▸ What you are asked to do
Where a line of the data holds the word "have", copy that line.

▸ Source information
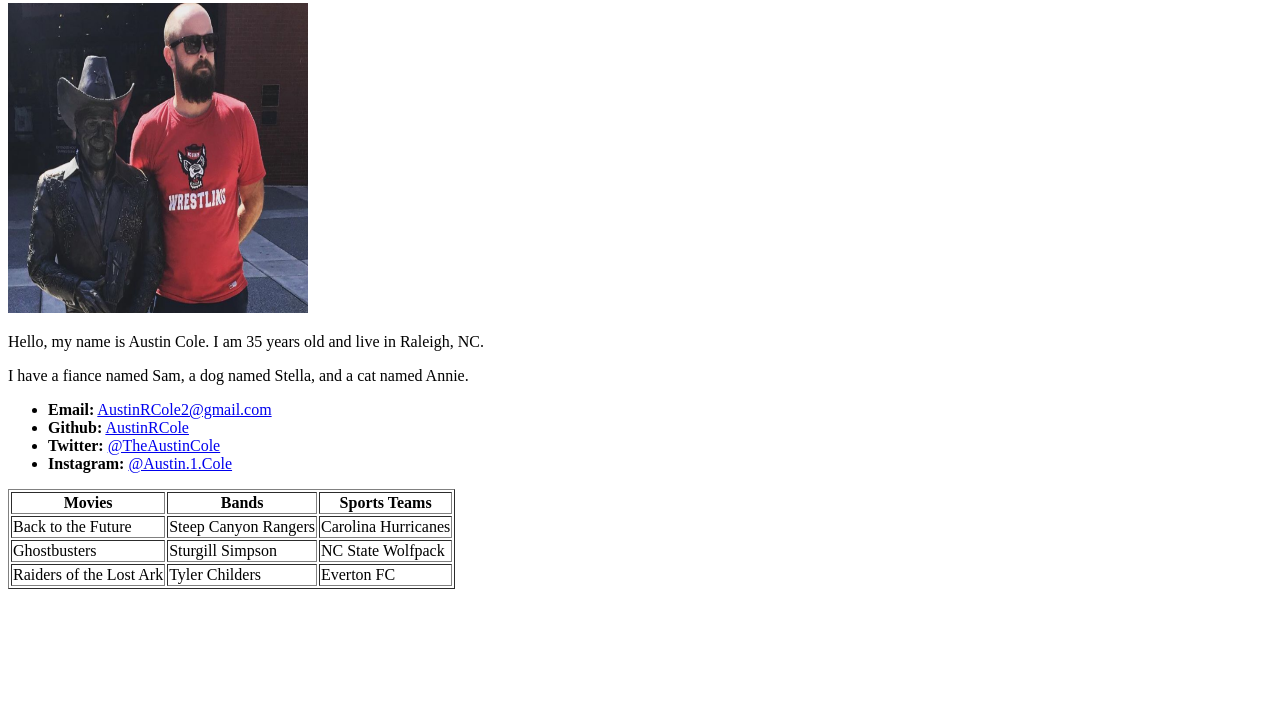
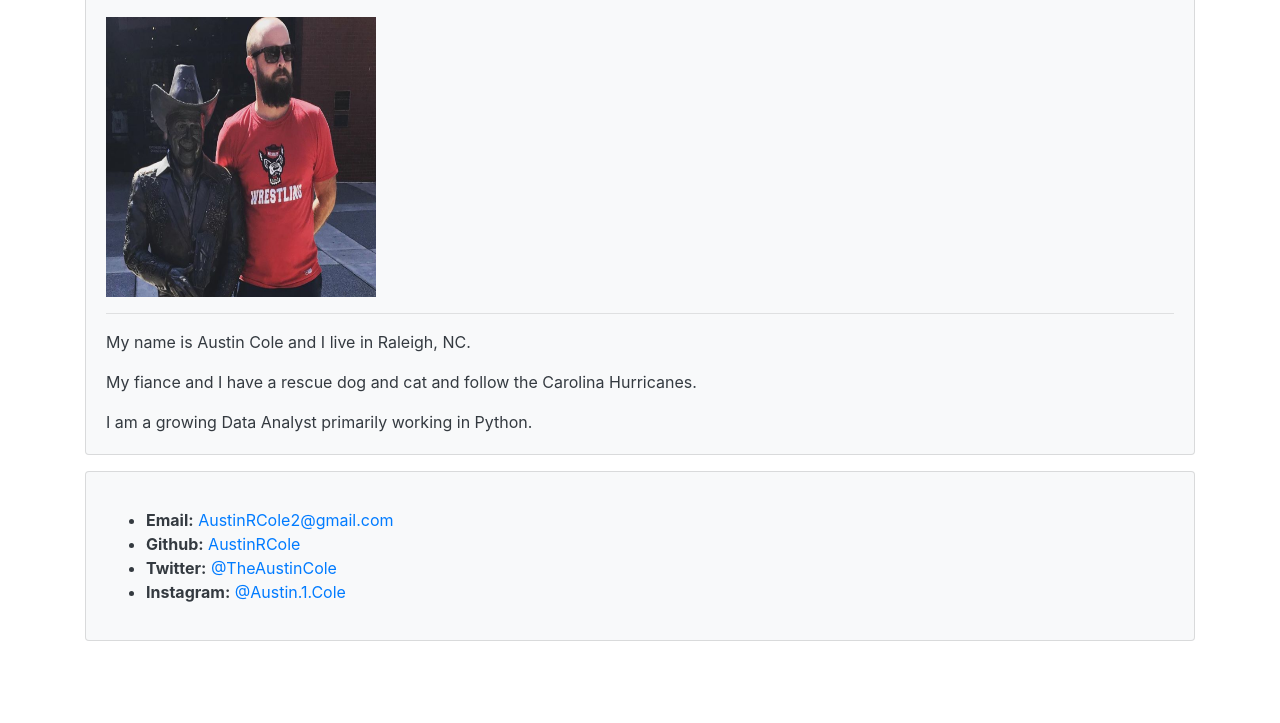
Before and after one commit to AustinRCole/AustinRCole.github.io, a plain HTML site: page index.html in a window 1280 px wide. Shown: the part 77-800 px from the top of the page. Drawn offline with nearby package versions, Linux system fonts and the light colour scheme.

Commit message:
added formatting

```diff
--- a/index.html
+++ b/index.html
@@ -1,46 +1,74 @@
 <!DOCTYPE html>
-<html lang="en-us">
+
+<html lang="en">
+
 <head>
-  <meta charset="UTF-8">
-  <title>Activity 1: Basic HTML Bio</title>
+    <!-- Required meta tags -->
+    <meta charset="utf-8">
+    <meta name="viewport" content="width=device-width, initial-scale=1">
+
+    <!-- Bootstrap CSS -->
+    <script src="https://code.jquery.com/jquery-3.5.1.slim.min.js"
+        integrity="sha384-DfXdz2htPH0lsSSs5nCTpuj/zy4C+OGpamoFVy38MVBnE+IbbVYUew+OrCXaRkfj"
+        crossorigin="anonymous"></script>
+    <link rel="stylesheet" href="https://cdn.jsdelivr.net/npm/bootstrap@4.5.3/dist/css/bootstrap.min.css"
+        integrity="sha384-TX8t27EcRE3e/ihU7zmQxVncDAy5uIKz4rEkgIXeMed4M0jlfIDPvg6uqKI2xXr2" crossorigin="anonymous" />
+    <script src="https://cdn.jsdelivr.net/npm/bootstrap@4.5.3/dist/js/bootstrap.bundle.min.js"
+        integrity="sha384-ho+j7jyWK8fNQe+A12Hb8AhRq26LrZ/JpcUGGOn+Y7RsweNrtN/tE3MoK7ZeZDyx"
+        crossorigin="anonymous"></script>
+
+    <!-- JS -->
+    <script src="https://cdn.jsdelivr.net/npm/popper.js@1.16.1/dist/umd/popper.min.js"
+        integrity="sha384-9/reFTGAW83EW2RDu2S0VKaIzap3H66lZH81PoYlFhbGU+6BZp6G7niu735Sk7lN"
+        crossorigin="anonymous"></script>
+    <script src="https://cdn.jsdelivr.net/npm/bootstrap@4.5.3/dist/js/bootstrap.min.js"
+        integrity="sha384-w1Q4orYjBQndcko6MimVbzY0tgp4pWB4lZ7lr30WKz0vr/aWKhXdBNmNb5D92v7s"
+        crossorigin="anonymous"></script>
+
+    <title>Austin Cole</title>
 </head>
 
 <body>
-  <h1>Austin Cole</h1>
+  <div class="container">
+    <div class="row">
+        <div class="col-md-12">
+          <div class="card text-dark bg-light mb-3">
+            <h1 class="card-header">Austin Cole</h1>
+            <div class="card-body">
 
-  <img width="300" height="310" src="austin_nashville.png" alt="Austin Cole">
 
-  <p>Hello, my name is Austin Cole. I am 35 years old and live in Raleigh, NC.</p>
-  <p>I have a fiance named Sam, a dog named Stella, and a cat named Annie.</p>
+            <img width="270" height="280" src="austin_nashville.png" alt="Austin Cole">
+            <hr>
+            <p class="card-text">My name is Austin Cole and I live in Raleigh, NC.</p>
+            <p class="card-text">My fiance and I have a rescue dog and cat and follow the Carolina Hurricanes.</p>
+            <p class="card-text">I am a growing Data Analyst primarily working in Python.</p>
+            </div>
+            </div>
+        </div>
+    </div>
+  </div>
 
+  <div class="container">
+    <div class="row">
+        <div class="col-md-12">
+            <div class="card text-dark bg-light mb-3">
+                <div class="card-body">
+                    <p class="card-text">
                       <ul>
                         <li><strong>Email:</strong> <a href="#">AustinRCole2@gmail.com</a></li>
                         <li><strong>Github:</strong> <a href="#">AustinRCole</a></li>
                         <li><strong>Twitter:</strong> <a href="#">@TheAustinCole</a></li>
                         <li><strong>Instagram:</strong> <a href="#">@Austin.1.Cole</a></li>
                       </ul>
+                    </p>
+                </div>
+            </div>
+        </div>
+    </div>
 
-  <table border='1'>
-    <tr>
-      <th>Movies</th>
-      <th>Bands</th>
-      <th>Sports Teams</th>
-    </tr>
-    <tr>
-      <td>Back to the Future</td>
-      <td>Steep Canyon Rangers</td>
-      <td>Carolina Hurricanes</td>
-    <tr>
-      <td>Ghostbusters</td>
-      <td>Sturgill Simpson</td>
-      <td>NC State Wolfpack</td>
-    </tr>
-    <tr>
-      <td>Raiders of the Lost Ark</td>
-      <td>Tyler Childers</td>
-      <td>Everton FC</td>
-    </tr>
-  </table>
+
+
+
 </body>
 
 </html>
```
Lines whose indentation alone changed are shown as unchanged.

▸ Reply to the task
-  <p>I have a fiance named Sam, a dog named Stella, and a cat named Annie.</p>
+            <p class="card-text">My fiance and I have a rescue dog and cat and follow the Carolina Hurricanes.</p>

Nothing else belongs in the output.